Lines in which "StatelessWidget" appears should be pulled from the data below.

○ ○ ○ ○ ○

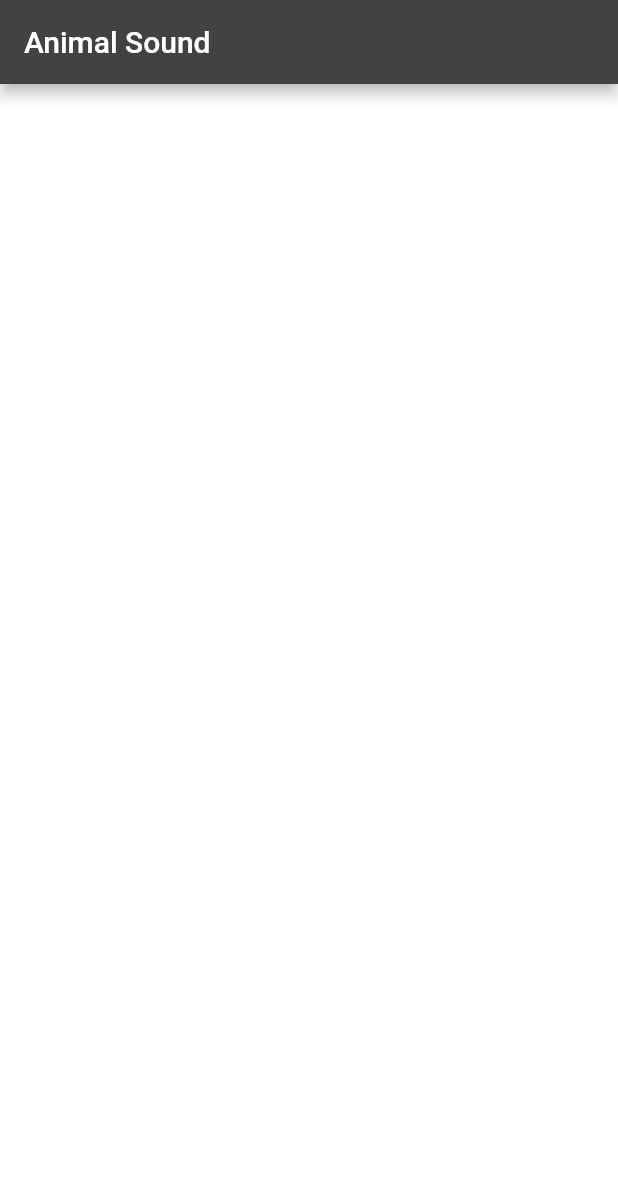
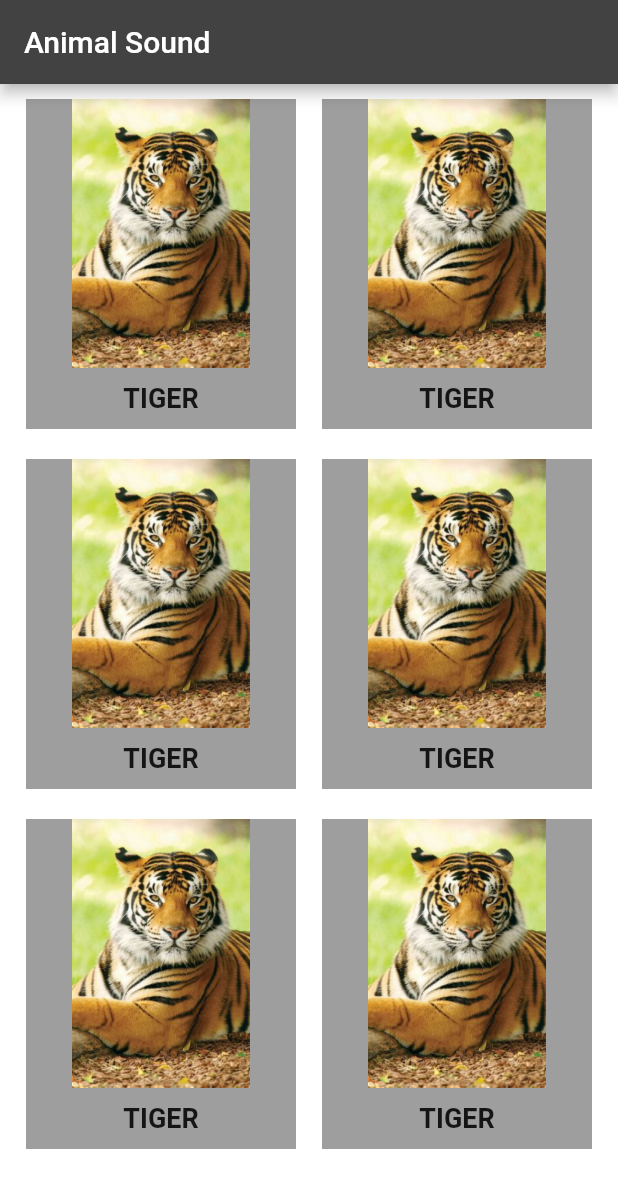
Before and after one commit to bmdesai0309/animalSound, a Flutter app: the screen it shows after launch, on a phone screen of 412 x 824 dp. Shown: the top 1188 px of the screen. Run offline on Flutter 3.47's test engine with Material 2 defaults, Android fonts, the light colour scheme and no system bars; our stand-ins replace audioplayers.

Commit message:
add fuctionality and complete desiggn

```diff
--- a/lib/main.dart
+++ b/lib/main.dart
@@ -6,6 +6,11 @@ void main() {
 }
 
 class AnimalSound extends StatelessWidget {
+  void playSound(String name, int soundNumber) {
+    final player = AudioCache();
+    player.play('sound$soundNumber$name.wav');
+  }
+
   @override
   Widget build(BuildContext context) {
     return MaterialApp(
@@ -16,12 +21,133 @@ class AnimalSound extends StatelessWidget {
           title: Text('Animal Sound'),
         ),
         body: SafeArea(
-          child: Column(
-            children: [
-
-            ],
-          ),
-        ),
+            child: Column(
+          children: [
+            Row(
+              mainAxisAlignment: MainAxisAlignment.spaceEvenly,
+              children: [
+                Container(
+                  margin: EdgeInsets.symmetric(vertical: 10.0),
+                  width: 180.0,
+                  height: 220.0,
+                  color: Colors.grey,
+                  child: Column(
+                    mainAxisAlignment: MainAxisAlignment.spaceAround,
+                    children: [
+                      Expanded(
+                        child: FlatButton(onPressed: () { playSound('tiger', 1); },
+                        child: Image.asset('images/tiger.jpg')),
+                      ),
+                      SizedBox(height: 10.0,),
+                      Text('TIGER', style: TextStyle(fontWeight: FontWeight.bold, fontSize: 18.0),),
+                      SizedBox(height: 10.0,),
+                    ],
+                  ),
+                ),
+                Container(
+                  margin: EdgeInsets.symmetric(vertical: 10.0),
+                  width: 180.0,
+                  height: 220.0,
+                  color: Colors.grey,
+                  child: Column(
+                    mainAxisAlignment: MainAxisAlignment.spaceAround,
+                    children: [
+                      Expanded(
+                        child: FlatButton(onPressed: () { playSound('tiger', 1); },
+                            child: Image.asset('images/tiger.jpg')),
+                      ),
+                      SizedBox(height: 10.0,),
+                      Text('TIGER', style: TextStyle(fontWeight: FontWeight.bold, fontSize: 18.0),),
+                      SizedBox(height: 10.0,),
+                    ],
+                  ),
+                ),
+              ],
+            ),
+            Row(
+              mainAxisAlignment: MainAxisAlignment.spaceEvenly,
+              children: [
+                Container(
+                  margin: EdgeInsets.symmetric(vertical: 10.0),
+                  width: 180.0,
+                  height: 220.0,
+                  color: Colors.grey,
+                  child: Column(
+                    mainAxisAlignment: MainAxisAlignment.spaceAround,
+                    children: [
+                      Expanded(
+                        child: FlatButton(onPressed: () { playSound('tiger', 1); },
+                            child: Image.asset('images/tiger.jpg')),
+                      ),
+                      SizedBox(height: 10.0,),
+                      Text('TIGER', style: TextStyle(fontWeight: FontWeight.bold, fontSize: 18.0),),
+                      SizedBox(height: 10.0,),
+                    ],
+                  ),
+                ),
+                Container(
+                  margin: EdgeInsets.symmetric(vertical: 10.0),
+                  width: 180.0,
+                  height: 220.0,
+                  color: Colors.grey,
+                  child: Column(
+                    mainAxisAlignment: MainAxisAlignment.spaceAround,
+                    children: [
+                      Expanded(
+                        child: FlatButton(onPressed: () { playSound('tiger', 1); },
+                            child: Image.asset('images/tiger.jpg')),
+                      ),
+                      SizedBox(height: 10.0,),
+                      Text('TIGER', style: TextStyle(fontWeight: FontWeight.bold, fontSize: 18.0),),
+                      SizedBox(height: 10.0,),
+                    ],
+                  ),
+                ),
+              ],
+            ),
+            Row(
+              mainAxisAlignment: MainAxisAlignment.spaceEvenly,
+              children: [
+                Container(
+                  margin: EdgeInsets.symmetric(vertical: 10.0),
+                  width: 180.0,
+                  height: 220.0,
+                  color: Colors.grey,
+                  child: Column(
+                    mainAxisAlignment: MainAxisAlignment.spaceAround,
+                    children: [
+                      Expanded(
+                        child: FlatButton(onPressed: () { playSound('tiger', 1); },
+                            child: Image.asset('images/tiger.jpg')),
+                      ),
+                      SizedBox(height: 10.0,),
+                      Text('TIGER', style: TextStyle(fontWeight: FontWeight.bold, fontSize: 18.0),),
+                      SizedBox(height: 10.0,),
+                    ],
+                  ),
+                ),
+                Container(
+                  margin: EdgeInsets.symmetric(vertical: 10.0),
+                  width: 180.0,
+                  height: 220.0,
+                  color: Colors.grey,
+                  child: Column(
+                    mainAxisAlignment: MainAxisAlignment.spaceAround,
+                    children: [
+                      Expanded(
+                        child: FlatButton(onPressed: () { playSound('tiger', 1); },
+                            child: Image.asset('images/tiger.jpg')),
+                      ),
+                      SizedBox(height: 10.0,),
+                      Text('TIGER', style: TextStyle(fontWeight: FontWeight.bold, fontSize: 18.0),),
+                      SizedBox(height: 10.0,),
+                    ],
+                  ),
+                ),
+              ],
+            )
+          ],
+        )),
       ),
     );
   }
```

○ ○ ○ ○ ○

Result for this task
 class AnimalSound extends StatelessWidget {
@@ -16,12 +21,133 @@ class AnimalSound extends StatelessWidget {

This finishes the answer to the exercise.